  • Looking ahead at more of this week’s economic numbers is Tuesday’s December Factory Orders (-1.8% expected) and Wednesday’s MBA Mortgage Applications (-0.2% prior), along with the ADP Employment Change (190k expected, 238k prior).  Thursday’s Initial Jobless Claims (335k expected) will lead into Friday’s Unemployment Rate which is expected to remain unchanged at 6.7%.  These numbers will either solidify the view of an improving economy or could compound doubts about the strength of the economic recovery.
  • The yield on the S&P/BGCantor Current 10 Year U.S. Treasury Bond Index closed at 2.65% for last week as the index returned 0.68% on the week and closed the first month of 2014 at a 3.54%.  The 10-years yield is a much lower level than where it began the year (3.03%).
  • The S&P U.S. Issued Investment Grade Corporate Bond Index closed last week with a return of 0.33% and finished the month returning 1.92%.  The positive performance was spread out amongst the varying issuers of this broad index as investors sought value in the higher credits.
  • High Yield as measured by the S&P U.S. Issued High Yield Corporate Bond Index ended the week down -0.03%, returning only 0.76% for January.  The S&P/LSTA U.S. Leveraged Loan 100 Index experienced similar performance closing the week -0.08% and the month at 0.62%.  In addition to general selling, energy issuer TXU’s performance negatively impacted both the high yield and loan indices.
    2014Jan 10yr Treasury YTW

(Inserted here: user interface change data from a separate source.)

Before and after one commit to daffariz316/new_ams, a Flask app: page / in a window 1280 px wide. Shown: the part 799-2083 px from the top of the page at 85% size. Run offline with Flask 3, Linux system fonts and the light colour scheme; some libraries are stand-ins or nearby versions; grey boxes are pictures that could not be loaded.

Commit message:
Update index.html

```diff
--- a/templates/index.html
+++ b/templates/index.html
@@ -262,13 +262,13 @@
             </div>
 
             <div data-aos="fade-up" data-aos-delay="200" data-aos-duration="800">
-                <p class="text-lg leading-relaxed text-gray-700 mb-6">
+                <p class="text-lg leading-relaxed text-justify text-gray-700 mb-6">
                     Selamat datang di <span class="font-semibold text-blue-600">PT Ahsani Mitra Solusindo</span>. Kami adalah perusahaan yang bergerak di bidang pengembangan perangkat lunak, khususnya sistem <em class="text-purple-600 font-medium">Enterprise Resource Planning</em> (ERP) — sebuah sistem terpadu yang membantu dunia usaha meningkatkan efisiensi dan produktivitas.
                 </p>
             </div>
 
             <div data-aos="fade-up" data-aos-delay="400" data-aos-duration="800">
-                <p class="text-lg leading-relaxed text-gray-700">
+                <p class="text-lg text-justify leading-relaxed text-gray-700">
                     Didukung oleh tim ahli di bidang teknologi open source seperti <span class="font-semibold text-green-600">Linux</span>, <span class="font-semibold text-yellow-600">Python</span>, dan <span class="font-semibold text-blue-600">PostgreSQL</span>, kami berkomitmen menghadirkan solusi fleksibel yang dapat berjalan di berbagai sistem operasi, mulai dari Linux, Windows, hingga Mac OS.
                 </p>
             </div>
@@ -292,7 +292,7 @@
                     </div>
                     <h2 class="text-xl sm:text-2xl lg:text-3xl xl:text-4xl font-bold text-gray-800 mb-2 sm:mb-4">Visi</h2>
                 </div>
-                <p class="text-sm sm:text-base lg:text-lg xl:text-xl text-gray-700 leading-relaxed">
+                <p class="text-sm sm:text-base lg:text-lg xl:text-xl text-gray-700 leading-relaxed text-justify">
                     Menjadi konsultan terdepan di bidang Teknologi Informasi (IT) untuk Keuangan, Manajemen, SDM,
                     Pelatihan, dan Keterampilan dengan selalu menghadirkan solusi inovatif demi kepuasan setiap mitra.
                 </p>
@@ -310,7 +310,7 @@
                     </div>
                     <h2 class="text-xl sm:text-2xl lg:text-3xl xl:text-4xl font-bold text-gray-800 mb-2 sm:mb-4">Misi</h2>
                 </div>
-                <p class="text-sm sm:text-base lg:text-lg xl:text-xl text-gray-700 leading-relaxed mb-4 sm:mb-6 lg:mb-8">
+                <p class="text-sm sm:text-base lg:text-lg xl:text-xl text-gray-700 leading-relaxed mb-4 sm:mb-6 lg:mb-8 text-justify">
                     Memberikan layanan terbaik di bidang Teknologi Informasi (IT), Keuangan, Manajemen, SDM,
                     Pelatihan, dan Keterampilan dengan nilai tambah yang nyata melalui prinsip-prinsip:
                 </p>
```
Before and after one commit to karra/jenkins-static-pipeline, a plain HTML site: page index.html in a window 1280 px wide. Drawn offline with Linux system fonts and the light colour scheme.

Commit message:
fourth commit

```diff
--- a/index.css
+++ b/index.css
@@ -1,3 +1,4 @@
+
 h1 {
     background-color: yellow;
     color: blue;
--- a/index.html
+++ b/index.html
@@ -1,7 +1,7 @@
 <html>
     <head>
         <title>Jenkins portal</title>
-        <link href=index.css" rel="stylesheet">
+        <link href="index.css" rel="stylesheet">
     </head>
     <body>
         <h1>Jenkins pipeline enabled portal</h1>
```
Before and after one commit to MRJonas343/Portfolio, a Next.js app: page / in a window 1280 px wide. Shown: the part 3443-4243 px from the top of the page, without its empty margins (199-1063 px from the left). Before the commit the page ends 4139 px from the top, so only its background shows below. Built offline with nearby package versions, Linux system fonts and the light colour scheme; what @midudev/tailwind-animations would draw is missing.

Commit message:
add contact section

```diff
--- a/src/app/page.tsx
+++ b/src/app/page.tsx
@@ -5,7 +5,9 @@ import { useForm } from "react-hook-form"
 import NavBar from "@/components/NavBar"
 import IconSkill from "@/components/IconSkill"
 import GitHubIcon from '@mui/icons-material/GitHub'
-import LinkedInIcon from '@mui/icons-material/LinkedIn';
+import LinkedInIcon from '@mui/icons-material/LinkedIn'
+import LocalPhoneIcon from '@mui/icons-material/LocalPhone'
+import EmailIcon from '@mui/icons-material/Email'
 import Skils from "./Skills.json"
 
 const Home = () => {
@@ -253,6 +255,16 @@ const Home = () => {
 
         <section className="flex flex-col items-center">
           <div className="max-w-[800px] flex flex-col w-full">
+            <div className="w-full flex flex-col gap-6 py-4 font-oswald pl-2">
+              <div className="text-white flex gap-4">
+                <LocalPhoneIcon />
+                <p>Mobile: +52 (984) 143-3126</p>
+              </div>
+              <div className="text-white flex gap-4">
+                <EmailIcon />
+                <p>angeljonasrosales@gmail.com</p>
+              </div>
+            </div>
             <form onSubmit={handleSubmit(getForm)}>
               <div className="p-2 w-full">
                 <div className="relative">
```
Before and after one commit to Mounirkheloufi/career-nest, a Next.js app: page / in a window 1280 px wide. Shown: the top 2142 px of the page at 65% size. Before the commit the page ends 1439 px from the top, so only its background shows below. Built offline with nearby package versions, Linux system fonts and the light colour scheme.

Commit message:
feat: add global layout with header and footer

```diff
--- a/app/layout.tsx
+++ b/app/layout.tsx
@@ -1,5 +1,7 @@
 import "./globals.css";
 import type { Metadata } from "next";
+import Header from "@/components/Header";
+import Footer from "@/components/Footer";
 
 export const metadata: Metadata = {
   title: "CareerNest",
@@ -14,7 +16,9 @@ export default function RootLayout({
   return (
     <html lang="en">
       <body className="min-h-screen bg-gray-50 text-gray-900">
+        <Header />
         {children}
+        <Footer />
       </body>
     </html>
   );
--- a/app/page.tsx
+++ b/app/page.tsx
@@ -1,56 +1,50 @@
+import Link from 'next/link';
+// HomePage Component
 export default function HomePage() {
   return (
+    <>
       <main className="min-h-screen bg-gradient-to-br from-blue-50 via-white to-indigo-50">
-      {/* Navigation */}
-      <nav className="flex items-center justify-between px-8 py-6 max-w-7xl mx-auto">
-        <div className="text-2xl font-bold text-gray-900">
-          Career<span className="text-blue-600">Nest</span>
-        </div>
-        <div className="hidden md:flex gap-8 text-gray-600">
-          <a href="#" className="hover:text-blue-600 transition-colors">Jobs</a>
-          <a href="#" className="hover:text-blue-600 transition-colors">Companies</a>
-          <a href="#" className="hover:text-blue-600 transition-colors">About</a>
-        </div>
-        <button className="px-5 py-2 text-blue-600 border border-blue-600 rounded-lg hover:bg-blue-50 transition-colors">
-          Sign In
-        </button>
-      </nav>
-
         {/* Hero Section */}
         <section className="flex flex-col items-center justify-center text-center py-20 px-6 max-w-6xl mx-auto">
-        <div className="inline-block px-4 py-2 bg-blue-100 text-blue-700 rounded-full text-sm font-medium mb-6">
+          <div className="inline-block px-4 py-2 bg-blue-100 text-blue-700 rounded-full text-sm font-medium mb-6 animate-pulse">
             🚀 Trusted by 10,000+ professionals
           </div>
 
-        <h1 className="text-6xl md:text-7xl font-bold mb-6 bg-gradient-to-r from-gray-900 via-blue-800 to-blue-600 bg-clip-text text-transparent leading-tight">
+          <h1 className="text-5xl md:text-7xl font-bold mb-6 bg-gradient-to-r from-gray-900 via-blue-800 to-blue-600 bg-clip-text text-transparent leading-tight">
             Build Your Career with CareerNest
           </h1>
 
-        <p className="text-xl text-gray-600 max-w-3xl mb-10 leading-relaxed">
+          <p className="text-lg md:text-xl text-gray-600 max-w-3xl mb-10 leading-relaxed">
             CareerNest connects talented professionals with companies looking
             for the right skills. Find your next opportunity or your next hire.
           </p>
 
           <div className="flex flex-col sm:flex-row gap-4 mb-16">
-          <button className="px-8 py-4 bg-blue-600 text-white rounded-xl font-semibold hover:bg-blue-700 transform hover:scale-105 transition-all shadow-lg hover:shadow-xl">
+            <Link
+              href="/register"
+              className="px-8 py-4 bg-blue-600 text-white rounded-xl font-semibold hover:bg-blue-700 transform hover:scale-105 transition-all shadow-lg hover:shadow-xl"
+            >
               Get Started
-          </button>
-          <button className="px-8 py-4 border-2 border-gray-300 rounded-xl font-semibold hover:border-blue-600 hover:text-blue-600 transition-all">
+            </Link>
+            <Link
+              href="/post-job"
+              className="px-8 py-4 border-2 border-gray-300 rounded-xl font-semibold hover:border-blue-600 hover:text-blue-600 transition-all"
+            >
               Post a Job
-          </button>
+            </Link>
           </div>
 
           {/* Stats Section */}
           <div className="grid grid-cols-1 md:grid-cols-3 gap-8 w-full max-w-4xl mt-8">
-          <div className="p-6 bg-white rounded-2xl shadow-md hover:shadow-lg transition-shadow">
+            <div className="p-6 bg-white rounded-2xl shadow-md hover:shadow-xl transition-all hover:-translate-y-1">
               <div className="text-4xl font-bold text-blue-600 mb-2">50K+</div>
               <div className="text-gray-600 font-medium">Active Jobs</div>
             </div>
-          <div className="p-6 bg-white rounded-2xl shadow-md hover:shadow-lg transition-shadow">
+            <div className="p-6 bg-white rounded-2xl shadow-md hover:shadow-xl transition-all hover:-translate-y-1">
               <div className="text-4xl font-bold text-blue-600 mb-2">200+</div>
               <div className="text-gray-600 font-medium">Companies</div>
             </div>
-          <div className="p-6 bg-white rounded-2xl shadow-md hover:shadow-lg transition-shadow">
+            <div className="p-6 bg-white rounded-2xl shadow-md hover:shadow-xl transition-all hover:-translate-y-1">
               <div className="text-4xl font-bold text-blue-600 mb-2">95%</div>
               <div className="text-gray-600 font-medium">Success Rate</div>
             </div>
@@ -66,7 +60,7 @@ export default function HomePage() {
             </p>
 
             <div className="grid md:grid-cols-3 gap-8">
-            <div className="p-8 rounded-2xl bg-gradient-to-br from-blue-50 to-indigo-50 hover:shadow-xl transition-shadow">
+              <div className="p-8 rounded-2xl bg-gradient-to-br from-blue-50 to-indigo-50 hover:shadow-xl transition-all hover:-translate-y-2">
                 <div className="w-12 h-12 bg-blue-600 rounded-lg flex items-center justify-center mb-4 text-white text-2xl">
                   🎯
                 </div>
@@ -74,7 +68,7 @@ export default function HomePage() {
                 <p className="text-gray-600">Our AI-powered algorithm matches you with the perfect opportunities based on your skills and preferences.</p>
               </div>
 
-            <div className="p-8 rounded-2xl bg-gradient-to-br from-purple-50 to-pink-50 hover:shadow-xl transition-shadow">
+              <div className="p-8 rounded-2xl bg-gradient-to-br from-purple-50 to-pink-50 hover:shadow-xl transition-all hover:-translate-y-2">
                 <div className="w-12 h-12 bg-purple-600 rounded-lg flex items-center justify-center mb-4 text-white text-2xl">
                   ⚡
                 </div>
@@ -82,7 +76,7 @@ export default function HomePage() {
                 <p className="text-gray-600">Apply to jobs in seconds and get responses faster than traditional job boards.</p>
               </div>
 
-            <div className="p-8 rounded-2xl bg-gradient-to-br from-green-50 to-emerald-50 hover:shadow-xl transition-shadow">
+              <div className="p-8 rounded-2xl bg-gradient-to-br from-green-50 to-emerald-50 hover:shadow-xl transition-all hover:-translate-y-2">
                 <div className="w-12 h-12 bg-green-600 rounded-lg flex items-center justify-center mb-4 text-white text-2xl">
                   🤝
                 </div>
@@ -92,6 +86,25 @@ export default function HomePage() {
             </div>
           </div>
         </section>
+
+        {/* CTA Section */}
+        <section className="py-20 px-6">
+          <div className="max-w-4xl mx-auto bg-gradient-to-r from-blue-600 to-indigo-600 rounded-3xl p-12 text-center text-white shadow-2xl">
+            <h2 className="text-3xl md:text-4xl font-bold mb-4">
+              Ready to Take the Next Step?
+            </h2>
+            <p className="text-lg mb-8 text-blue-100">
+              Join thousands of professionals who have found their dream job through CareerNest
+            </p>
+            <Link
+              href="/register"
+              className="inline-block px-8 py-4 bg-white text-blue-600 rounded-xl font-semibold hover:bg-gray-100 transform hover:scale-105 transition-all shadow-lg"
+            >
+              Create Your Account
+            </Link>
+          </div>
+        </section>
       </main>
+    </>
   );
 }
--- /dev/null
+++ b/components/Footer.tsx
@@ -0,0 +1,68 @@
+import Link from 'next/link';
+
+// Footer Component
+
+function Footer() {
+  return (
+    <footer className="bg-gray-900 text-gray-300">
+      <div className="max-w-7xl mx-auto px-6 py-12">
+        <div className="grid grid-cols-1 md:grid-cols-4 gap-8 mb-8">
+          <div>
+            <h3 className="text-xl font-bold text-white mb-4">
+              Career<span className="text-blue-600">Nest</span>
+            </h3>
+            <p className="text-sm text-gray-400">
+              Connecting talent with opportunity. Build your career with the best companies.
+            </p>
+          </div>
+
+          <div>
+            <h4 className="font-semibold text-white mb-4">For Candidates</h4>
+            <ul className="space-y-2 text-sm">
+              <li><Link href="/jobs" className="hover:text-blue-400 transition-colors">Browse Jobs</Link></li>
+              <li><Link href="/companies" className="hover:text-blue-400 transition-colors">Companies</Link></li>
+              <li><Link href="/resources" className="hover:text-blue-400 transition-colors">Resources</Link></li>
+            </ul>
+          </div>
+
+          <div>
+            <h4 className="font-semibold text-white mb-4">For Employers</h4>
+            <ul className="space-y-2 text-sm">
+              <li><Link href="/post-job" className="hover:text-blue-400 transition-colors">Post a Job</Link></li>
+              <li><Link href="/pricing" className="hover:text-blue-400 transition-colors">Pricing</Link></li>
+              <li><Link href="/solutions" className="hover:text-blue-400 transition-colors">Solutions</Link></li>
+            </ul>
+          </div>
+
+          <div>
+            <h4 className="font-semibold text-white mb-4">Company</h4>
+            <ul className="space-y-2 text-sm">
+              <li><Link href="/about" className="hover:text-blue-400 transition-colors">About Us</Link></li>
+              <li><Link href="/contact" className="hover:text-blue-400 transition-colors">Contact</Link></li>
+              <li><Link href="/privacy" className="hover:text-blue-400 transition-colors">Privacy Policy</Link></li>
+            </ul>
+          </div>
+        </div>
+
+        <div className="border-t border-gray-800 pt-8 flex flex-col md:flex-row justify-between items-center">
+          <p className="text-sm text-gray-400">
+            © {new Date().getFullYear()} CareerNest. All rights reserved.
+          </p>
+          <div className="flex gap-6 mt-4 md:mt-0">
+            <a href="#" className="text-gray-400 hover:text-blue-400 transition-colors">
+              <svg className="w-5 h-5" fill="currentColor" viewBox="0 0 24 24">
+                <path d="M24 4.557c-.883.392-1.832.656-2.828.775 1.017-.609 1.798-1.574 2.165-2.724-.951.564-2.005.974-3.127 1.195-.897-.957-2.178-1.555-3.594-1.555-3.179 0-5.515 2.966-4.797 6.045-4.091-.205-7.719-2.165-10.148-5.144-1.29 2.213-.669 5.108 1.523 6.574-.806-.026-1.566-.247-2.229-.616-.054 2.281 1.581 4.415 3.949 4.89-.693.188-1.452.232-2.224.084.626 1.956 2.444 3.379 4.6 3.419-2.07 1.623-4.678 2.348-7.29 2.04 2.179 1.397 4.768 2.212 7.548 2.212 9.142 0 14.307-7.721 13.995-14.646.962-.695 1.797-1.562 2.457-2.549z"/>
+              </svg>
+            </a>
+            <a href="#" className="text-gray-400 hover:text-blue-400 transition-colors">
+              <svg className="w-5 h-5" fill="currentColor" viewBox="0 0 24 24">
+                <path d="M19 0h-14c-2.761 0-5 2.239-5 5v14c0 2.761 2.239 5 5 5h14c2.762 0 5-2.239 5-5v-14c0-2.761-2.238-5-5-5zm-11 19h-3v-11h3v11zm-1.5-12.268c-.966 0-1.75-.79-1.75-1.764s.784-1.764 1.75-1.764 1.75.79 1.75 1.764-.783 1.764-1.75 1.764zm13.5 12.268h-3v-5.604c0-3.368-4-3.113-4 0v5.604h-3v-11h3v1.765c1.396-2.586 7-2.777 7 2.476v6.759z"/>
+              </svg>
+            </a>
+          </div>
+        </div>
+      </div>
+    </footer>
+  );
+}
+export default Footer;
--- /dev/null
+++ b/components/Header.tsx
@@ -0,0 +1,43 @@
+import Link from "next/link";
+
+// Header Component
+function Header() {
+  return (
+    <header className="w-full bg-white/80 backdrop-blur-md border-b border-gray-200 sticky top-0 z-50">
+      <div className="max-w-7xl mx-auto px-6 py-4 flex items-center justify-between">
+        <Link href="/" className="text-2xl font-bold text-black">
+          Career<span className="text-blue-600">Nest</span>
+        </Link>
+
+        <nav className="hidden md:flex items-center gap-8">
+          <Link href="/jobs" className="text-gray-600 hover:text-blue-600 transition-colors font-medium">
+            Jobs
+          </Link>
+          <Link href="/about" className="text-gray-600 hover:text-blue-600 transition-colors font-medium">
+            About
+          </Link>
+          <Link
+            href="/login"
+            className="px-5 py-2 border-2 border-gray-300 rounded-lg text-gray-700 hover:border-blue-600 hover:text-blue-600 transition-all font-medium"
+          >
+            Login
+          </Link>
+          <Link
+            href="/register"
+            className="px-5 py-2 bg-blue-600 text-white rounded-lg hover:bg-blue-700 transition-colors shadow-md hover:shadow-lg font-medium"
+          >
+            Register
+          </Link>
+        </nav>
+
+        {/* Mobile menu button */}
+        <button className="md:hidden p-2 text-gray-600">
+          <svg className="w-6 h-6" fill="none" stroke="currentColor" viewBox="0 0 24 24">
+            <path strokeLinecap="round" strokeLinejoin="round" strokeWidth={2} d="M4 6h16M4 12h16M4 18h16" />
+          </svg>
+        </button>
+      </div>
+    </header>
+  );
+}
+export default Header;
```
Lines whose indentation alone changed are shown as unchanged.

 Source: S&P Dow Jones Indices, Jan. 31, 2014

The posts on this blog are opinions, not advice. Please read our Disclaimers.